But the Boundary Commission for England says the move is necessary to equalise the number of electors in each area.
Public consultation has begun but many feel it might be cosmetic because scrapping the Calder Valley proposal would have a major knock-on effect on other parliamentary constituencies, which legislation dictates must have between 72,810 and 80,473 voters.
The Mayor of Calderdale, Nader Fekri, who stood in Keighley as a parliamentary candidate last year, said messing with the Calder Valley boundary would make life more difficult for the area’s MP, who would then have to work with Bradford Council as well as Calderdale.
“I realise that Yorkshire needs to lose four Parliamentary seats but it makes a mockery of the parliamentary process to ignore natural boundaries such as those which exist between Calderdale and Bradford. There is a clear Conservative bias in the proposals which seems to be entirely based on numbers,” said Coun Fekri (Lib-Dem, Calder).
He said the best thing to do would be to leave Calder Valley constituency as it is and move Queensbury from Bradford, which already has some affinity with Shelf, into Halifax to bolster voting numbers.
The former Mayor of Bradford, Peter Hill, who is also a member of Haworth Parish Council, said he was amazed by the proposal.
“It is quite extraordinary and something I would not expect eight district or parish councils to support.
“It would make the Calder Valley constituency huge and unmanageable, and is a proposal that reflects the dead hand of Whitehall which is just interested in lines on a map,” said Coun Hill, who is chairman of the Keighley Conservative Party.

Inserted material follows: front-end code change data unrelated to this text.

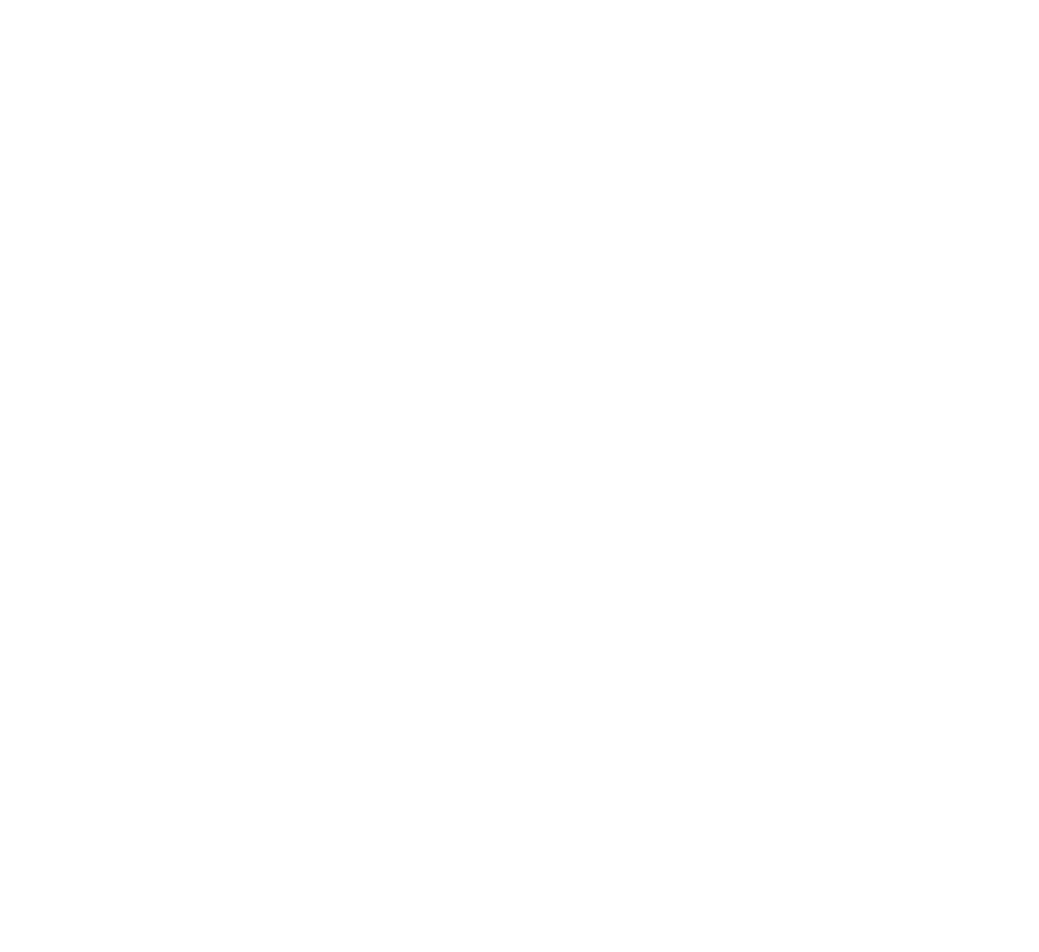
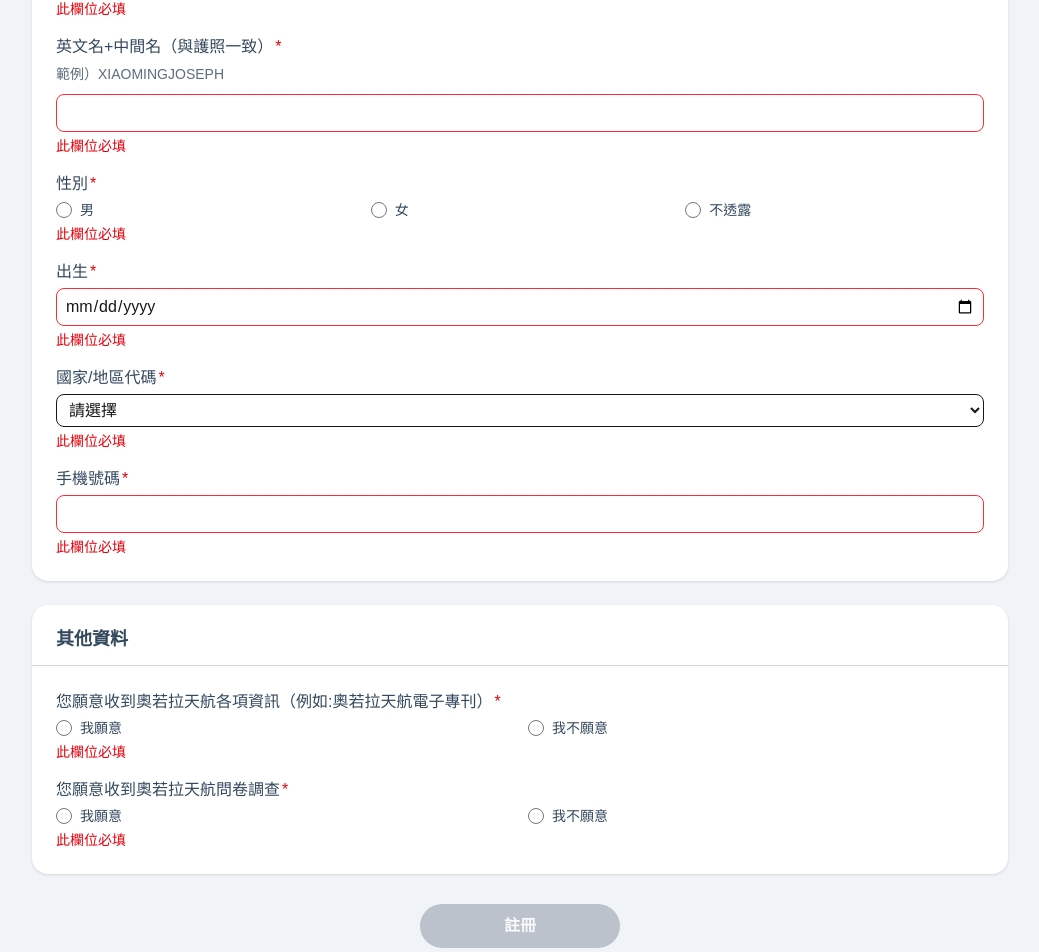
Before and after one commit to CHIAO919/aurorasky, a Next.js app: page /signup in a window 1280 px wide. Before the commit this address had no page. Shown: the part 820-1772 px from the top of the page, without its empty margins (120-1159 px from the left). Before the commit the page ends 864 px from the top, so only its background shows below. Built offline with nearby package versions, Linux system fonts and the light colour scheme.

Commit message:
feat: Implement SignupPage component with form validation and session storage

```diff
--- /dev/null
+++ b/src/app/(site)/signup/page.js
@@ -0,0 +1,129 @@
+'use client';
+import { useRouter } from 'next/navigation';
+import { useState } from 'react';
+import FormCardSwitcher from '@/components/booking/FormCardSwitcher';
+
+const ALLOWED_SPECIAL = "!#$^*";
+const PW_ALLOWED_RE = new RegExp(`^[A-Za-z0-9${ALLOWED_SPECIAL.replace(/[-/\\^$*+?.()|[\]{}]/g, "\\$&")}]{8,30}$`);
+const PW_STRONG_RE = new RegExp(
+    `^(?=.*[A-Z])(?=.*[a-z])(?=.*\\d)(?=.*[${ALLOWED_SPECIAL.replace(/[-/\\^$*+?.()|[\]{}]/g, "\\$&")}]).{8,30}$`
+);
+
+const submittedAt = new Date().toISOString();
+
+const sections = [
+    {
+        key:'account',
+        label:'會員帳號',
+        fields: [
+            {key:'email', label:'電子信箱', type:'email', required:true,},
+            {key:'setPassword', label:'設定密碼', help:'密碼請輸入8-30字元，最少1個大寫字母、最少1個小寫字母、最少1個數字、最少1個特殊符號（常見特殊符號字元如：!、#、$、^、*……等），其他字元不接受。',pattern: PW_ALLOWED_RE.source,
+                validate: (v) => {
+                    if (!v) return '請輸入密碼';
+                    if (!PW_ALLOWED_RE.test(v)) return `僅允許英數字與 ${ALLOWED_SPECIAL.split('').join(' ')}，長度 8–30`;
+                    if (!PW_STRONG_RE.test(v)) return '需含至少 1 個大寫、1 個小寫、1 個數字與 1 個特殊符號';
+                    return null;
+                }, type:'password', required:true,
+            },
+            {key:'checkPassword', label:'確認密碼', type:'password', required:true,
+                validate: (v, data) => {
+                    if (!v) return '請再次輸入密碼';
+                    if (v !== data.setPassword) return '與「設定密碼」不一致';
+                    return null;
+                },
+            },
+        ],
+    },
+    {
+        key:'personalData',
+        label:'個人資料',
+        fields: [
+            {key:'lastName', label:'英文姓（與護照一致）', help:'範例）WANG', required:true,},
+            {key:'firstName', label:'英文名+中間名（與護照一致）', help:'範例）XIAOMINGJOSEPH', required:true,},
+            {key:'gender', label:'性別', type:'radio', required:true, inline: true,
+                options:[
+                    { value: 'male', label: '男' },
+                    { value: 'female', label: '女' },
+                    { value: 'na', label: '不透露', disabled: false },
+                ],
+            },
+            { key: 'birthday',  label: '出生',  type: 'date', required: true },
+            { key: 'nation', label: '國家/地區代碼', type: 'select', required: true,
+                options: [
+                    { value: '', label: '請選擇' },
+                    { value: 'TW', label: '+886（台灣）' },
+                    { value: 'JP', label: '+81（日本）' },
+                    { value: 'KR', label: '+82（韓國）' },
+                ]
+            },
+            { key: 'mobile', label: '手機號碼', type: 'tel',   required: true },
+        ],
+    },
+    {
+        key:'otherData',
+        label:'其他資料',
+        fields: [
+            {key:'information', label:'您願意收到奧若拉天航各項資訊（例如:奧若拉天航電子專刊）', type:'radio', required:true, inline: true,
+                options:[
+                    { value: 'yes', label: '我願意' },
+                    { value: 'no', label: '我不願意' },
+                ],
+            },
+            {key:'survey', label:'您願意收到奧若拉天航問卷調查', type:'radio', required:true, inline: true,
+                options:[
+                    { value: 'yes', label: '我願意' },
+                    { value: 'no', label: '我不願意' },
+                ],
+            },
+        ],
+    },
+];
+
+export default function SignupPage() {
+    const [allValid, setAllValid] = useState(false);
+    const [formData, setFormData] = useState({});
+    const router = useRouter();
+
+    const handleSubmit = () => {
+        if (!allValid) return;
+        try {
+            sessionStorage.setItem('aurora_signup_profile', JSON.stringify(formData));
+            sessionStorage.setItem('aurora_signup_submittedAt', submittedAt);
+        } catch (err) {
+            console.error('儲存失敗', err);
+        }
+        router.push('/signup/complete');
+    };
+
+    return (
+        <div className='bg-bg-blue'>
+            <div className="max-w-5xl mx-auto p-6 space-y-8">
+                <h3 className='text-xl md:text-2xl font-bold text-text-blue mb-[25px]'>註冊成為SkyTier Gold</h3>
+
+                <div>
+                    <FormCardSwitcher
+                        sections={sections}
+                        sessionKey="aurora_signup_profile"
+                        onChange={setFormData}
+                        onAllValidChange={setAllValid}
+                    />
+
+                    <div className='text-center mt-[30px]'>
+                        <button
+                            type="button"
+                            disabled={!allValid}
+                            className={[
+                                'w-[200px] inline-flex items-center justify-center px-6 py-2.5 rounded-full text-white font-bold transition',
+                                'bg-main-blue hover:bg-blue-700',
+                                'disabled:bg-gray-400 disabled:cursor-not-allowed disabled:hover:bg-gray-400 disabled:opacity-60'
+                            ].join(' ')}
+                            onClick={handleSubmit}
+                        >
+                            註冊
+                        </button>
+                    </div>
+                </div>
+            </div>
+        </div>
+    );
+}
```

Tony Maw, a member of Oxenhope Parish Council, said: “The only rationale for linking us seems to be that there is an occasional bus to Hebden Bridge.”